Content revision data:
——

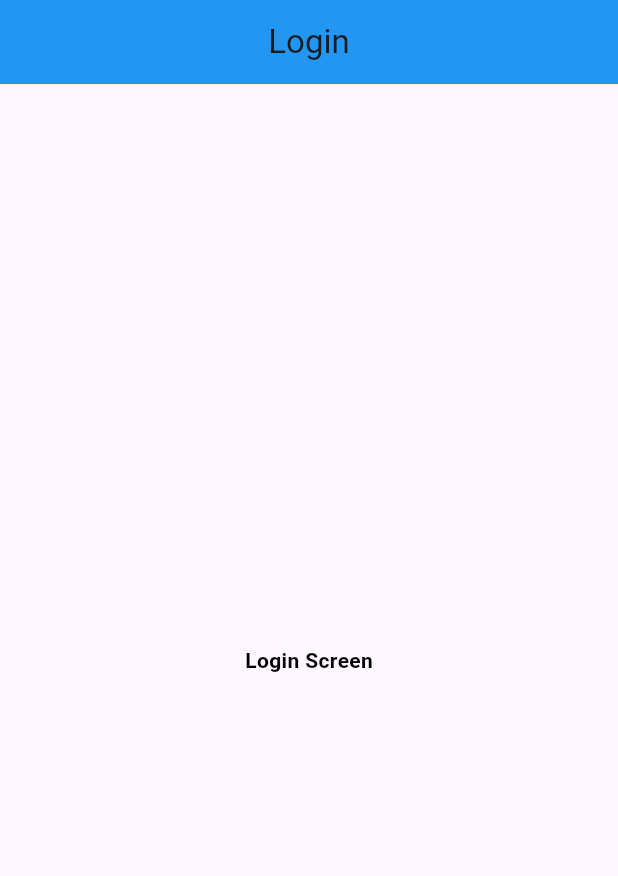
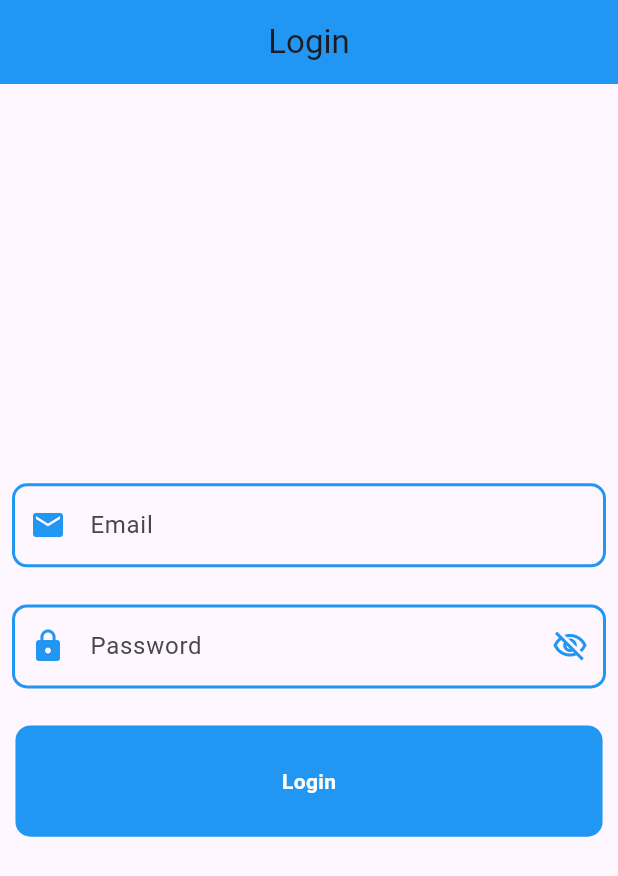
Before and after one commit to Usman-504/mvvm, a Flutter app: the screen it shows after launch, on a phone screen of 412 x 824 dp. Shown: the top 876 px of the screen. Run offline on Flutter 3.47's test engine with Material 3 defaults, Android fonts, the phone set to English and light mode, and no system bars; our stand-ins replace another_flushbar, fluttertoast.

Commit message:
Login Screen

```diff
--- /dev/null
+++ b/lib/res/colors.dart
@@ -0,0 +1,11 @@
+import 'package:flutter/material.dart';
+
+class AppColors {
+  static const blueColor = Colors.blue;
+
+  static const blackColor = Colors.black;
+
+  static const whiteColor = Colors.white;
+
+  static const greyColor = Colors.grey;
+}
--- /dev/null
+++ b/lib/res/components/custom_button.dart
@@ -0,0 +1,39 @@
+import 'package:flutter/material.dart';
+import 'package:mvvm/res/colors.dart';
+
+class CustomButton extends StatelessWidget {
+  final String title;
+  final bool loading;
+  final VoidCallback onPress;
+  const CustomButton(
+      {required this.title,
+      super.key,
+       this.loading = false,
+      required this.onPress});
+
+  @override
+  Widget build(BuildContext context) {
+    final heightX = MediaQuery.of(context).size.height;
+    final widthX = MediaQuery.of(context).size.width;
+    return InkWell(
+      onTap: onPress,
+        child: Container(
+      height: heightX * 0.09,
+      width: widthX * 0.95,
+
+      decoration: BoxDecoration(
+        color: AppColors.blueColor,
+        borderRadius: BorderRadius.circular(10)
+      ),
+      child: Center(
+        child: loading ? const CircularProgressIndicator() : Text(
+          title,
+          style: const TextStyle(
+            color: AppColors.whiteColor,
+            fontWeight: FontWeight.bold,
+          ),
+        ),
+      ),
+    ));
+  }
+}
--- /dev/null
+++ b/lib/res/components/custom_textfield.dart
@@ -0,0 +1,72 @@
+import 'package:flutter/material.dart';
+
+import '../../utils/utils.dart';
+import '../colors.dart';
+
+class CustomTextField extends StatelessWidget {
+  final FocusNode focusNode;
+  final TextEditingController controller;
+  final TextInputType keyboardType;
+  final ValueNotifier<bool> obscurePassword;
+  final bool isPassword;
+  final IconData prefixIcon;
+  final String labelText;
+  final String hintText;
+  final FocusNode current;
+  final FocusNode? next;
+  const CustomTextField({
+    super.key,
+    required this.focusNode,
+    required this.controller,
+    required this.keyboardType,
+    required this.obscurePassword,
+    required this.prefixIcon,
+    this.isPassword = false,
+    required this.labelText,
+    required this.hintText,
+    required this.current,
+    required this.next,
+  });
+
+  @override
+  Widget build(BuildContext context) {
+    return TextFormField(
+      onFieldSubmitted: (value) {
+        Utils.fieldFocusChange(context, current, next);
+      },
+      focusNode: focusNode,
+      controller: controller,
+      keyboardType: keyboardType,
+      obscureText: isPassword ? obscurePassword.value : false,
+      obscuringCharacter: '*',
+      decoration: InputDecoration(
+          labelText: isPassword ? 'Password' : labelText,
+          hintText: isPassword ? 'Enter Password' : hintText,
+          prefixIcon: Icon(
+            prefixIcon,
+            color: AppColors.blueColor,
+          ),
+          suffixIcon: isPassword
+              ? InkWell(
+                  onTap: () {
+                    obscurePassword.value = !obscurePassword.value;
+                  },
+                  child: Icon(
+                    obscurePassword.value
+                        ? Icons.visibility_off_outlined
+                        : Icons.visibility,
+                    color: AppColors.blueColor,
+                  ))
+              : null,
+          hintStyle: const TextStyle(color: AppColors.greyColor),
+          focusedBorder: OutlineInputBorder(
+            borderRadius: BorderRadius.circular(10),
+            borderSide: const BorderSide(width: 2, color: AppColors.blueColor),
+          ),
+          enabledBorder: OutlineInputBorder(
+            borderRadius: BorderRadius.circular(10),
+            borderSide: const BorderSide(width: 2, color: AppColors.blueColor),
+          )),
+    );
+  }
+}
--- a/lib/utils/utils.dart
+++ b/lib/utils/utils.dart
@@ -2,6 +2,7 @@ import 'package:another_flushbar/flushbar.dart';
 import 'package:another_flushbar/flushbar_route.dart';
 import 'package:flutter/material.dart';
 import 'package:fluttertoast/fluttertoast.dart';
+import 'package:mvvm/res/colors.dart';
 
 class Utils {
 
@@ -32,8 +33,13 @@ class Utils {
   static snackBar(String message, BuildContext context){
     return ScaffoldMessenger.of(context).showSnackBar(
         SnackBar(
-            content: Center(child: Text(message)),
-        backgroundColor: Colors.blue,
+            content: Center(child: Text(message, style: const  TextStyle(color: AppColors.whiteColor),), ),
+        backgroundColor: AppColors.blueColor,
         ));
   }
+
+  static void fieldFocusChange(BuildContext context, FocusNode current, FocusNode? next){
+    current.unfocus();
+    FocusScope.of(context).requestFocus(next);
+  }
 }
--- a/lib/view/login_screen.dart
+++ b/lib/view/login_screen.dart
@@ -1,6 +1,10 @@
+import 'package:flutter/foundation.dart';
 import 'package:flutter/material.dart';
-import 'package:mvvm/utils/routes/routes_name.dart';
+import 'package:mvvm/res/colors.dart';
+import 'package:mvvm/res/components/custom_button.dart';
 import 'package:mvvm/utils/utils.dart';
+
+import '../res/components/custom_textfield.dart';
 
 class LoginScreen extends StatefulWidget {
   const LoginScreen({super.key});
@@ -10,29 +14,83 @@ class LoginScreen extends StatefulWidget {
 }
 
 class _LoginScreenState extends State<LoginScreen> {
+  final TextEditingController _emailController = TextEditingController();
+  final TextEditingController _passwordController = TextEditingController();
+
+  FocusNode emailFocusNode = FocusNode();
+  FocusNode passwordFocusNode = FocusNode();
+
+  final ValueNotifier<bool> _obscurePassword = ValueNotifier<bool>(true);
+
+  @override
+  void dispose() {
+    // TODO: implement dispose
+    _emailController.dispose();
+    _passwordController.dispose();
+
+    emailFocusNode.dispose();
+    passwordFocusNode.dispose();
+
+    _obscurePassword.dispose();
+    super.dispose();
+  }
+
   @override
   Widget build(BuildContext context) {
+    final heightX = MediaQuery.of(context).size.height;
     return Scaffold(
       appBar: AppBar(
         centerTitle: true,
-        backgroundColor: Colors.blue,
+        backgroundColor: AppColors.blueColor,
         title: const Text('Login'),
       ),
-      body: Center(
+      body: Padding(
+        padding: const EdgeInsets.all(8.0),
         child: Column(
           mainAxisAlignment: MainAxisAlignment.center,
+          crossAxisAlignment: CrossAxisAlignment.center,
           children: [
-            InkWell(
-              onTap: (){
-                Utils.snackBar('message', context);
-              // Navigator.pushNamed(context, RoutesName.home);
+            CustomTextField(
+              focusNode: emailFocusNode,
+              controller: _emailController,
+              keyboardType: TextInputType.emailAddress,
+              prefixIcon: Icons.email,
+              obscurePassword: _obscurePassword, isPassword: false, current: emailFocusNode, next: passwordFocusNode, labelText: 'Email', hintText: 'Enter Email',
+            ),
+            SizedBox(
+              height: heightX * 0.03,
+            ),
+            ValueListenableBuilder(
+              valueListenable: _obscurePassword,
+              builder: (context, value, child) {
+                return CustomTextField(
+                  focusNode: passwordFocusNode,
+                  controller: _passwordController,
+                  keyboardType: TextInputType.text,
+                  prefixIcon: Icons.lock,
+                  obscurePassword: _obscurePassword, isPassword: true, current: passwordFocusNode, next: null, labelText: '', hintText: '',
+                );
               },
-              child: const Text(
-                'Login Screen',
-                style:
-                    TextStyle(color: Colors.black, fontWeight: FontWeight.bold),
-              ),
             ),
+            SizedBox(
+              height: heightX * 0.03,
+            ),
+            CustomButton(title: 'Login', onPress: (){
+              if(_emailController.text.isEmpty){
+                Utils.snackBar('Please Enter Email', context);
+              }
+              else if(_passwordController.text.isEmpty){
+                Utils.snackBar('Please Enter Password', context);
+              }
+              else if(_passwordController.text.length <6){
+                Utils.snackBar('Please Enter 6 Digit Password', context);
+              }
+              else{
+                if (kDebugMode) {
+                  print('Api Hit');
+                }
+              }
+            }),
           ],
         ),
       ),
```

——

*EXERCISE OBJECTIVE*. Filter the data, keeping only the lines that contain "class".

*ANSWER TO THE PROBLEM*.
+class AppColors {
+class CustomButton extends StatelessWidget {
+class CustomTextField extends StatelessWidget {
 class Utils {
@@ -32,8 +33,13 @@ class Utils {
 class LoginScreen extends StatefulWidget {
@@ -10,29 +14,83 @@ class LoginScreen extends StatefulWidget {
 class _LoginScreenState extends State<LoginScreen> {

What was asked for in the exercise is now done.